Change detection data:
————————
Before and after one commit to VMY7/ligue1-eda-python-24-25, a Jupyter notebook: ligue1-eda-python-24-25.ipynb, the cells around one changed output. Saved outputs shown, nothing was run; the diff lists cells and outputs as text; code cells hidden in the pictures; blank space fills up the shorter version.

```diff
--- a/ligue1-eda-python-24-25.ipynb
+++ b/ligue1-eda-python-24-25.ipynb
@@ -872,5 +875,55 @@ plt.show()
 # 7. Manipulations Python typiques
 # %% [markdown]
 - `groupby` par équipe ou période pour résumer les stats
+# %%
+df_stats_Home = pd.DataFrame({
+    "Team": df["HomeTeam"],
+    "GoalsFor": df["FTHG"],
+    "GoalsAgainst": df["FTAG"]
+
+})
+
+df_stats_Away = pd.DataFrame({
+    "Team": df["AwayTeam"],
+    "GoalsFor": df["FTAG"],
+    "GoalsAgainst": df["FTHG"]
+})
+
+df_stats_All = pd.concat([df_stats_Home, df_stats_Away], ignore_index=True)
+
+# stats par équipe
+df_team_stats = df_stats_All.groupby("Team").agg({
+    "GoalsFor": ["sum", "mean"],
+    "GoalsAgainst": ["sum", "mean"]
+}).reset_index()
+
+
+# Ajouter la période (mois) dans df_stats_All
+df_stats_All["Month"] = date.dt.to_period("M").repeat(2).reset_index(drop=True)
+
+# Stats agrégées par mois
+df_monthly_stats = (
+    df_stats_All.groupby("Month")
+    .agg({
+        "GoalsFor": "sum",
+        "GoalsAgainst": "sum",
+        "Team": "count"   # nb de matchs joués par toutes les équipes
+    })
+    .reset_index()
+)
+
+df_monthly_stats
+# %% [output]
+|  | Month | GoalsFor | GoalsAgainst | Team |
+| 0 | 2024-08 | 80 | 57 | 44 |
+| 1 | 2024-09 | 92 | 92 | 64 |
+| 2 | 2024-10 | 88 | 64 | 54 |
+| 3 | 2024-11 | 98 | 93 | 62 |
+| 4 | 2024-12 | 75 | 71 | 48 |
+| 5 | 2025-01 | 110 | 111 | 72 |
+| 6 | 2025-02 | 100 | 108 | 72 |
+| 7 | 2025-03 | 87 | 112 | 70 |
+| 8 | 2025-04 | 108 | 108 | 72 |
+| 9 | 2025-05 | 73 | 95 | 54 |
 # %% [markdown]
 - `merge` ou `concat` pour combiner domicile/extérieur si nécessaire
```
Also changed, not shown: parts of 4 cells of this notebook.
————————
▸ WHAT YOU HAVE TO DO: What lines of the preceding data include the string "Team"? Pull them out.

▸ TASK RESPONSE:
+    "Team": df["HomeTeam"],
+    "Team": df["AwayTeam"],
+df_team_stats = df_stats_All.groupby("Team").agg({
+        "Team": "count"   # nb de matchs joués par toutes les équipes
+|  | Month | GoalsFor | GoalsAgainst | Team |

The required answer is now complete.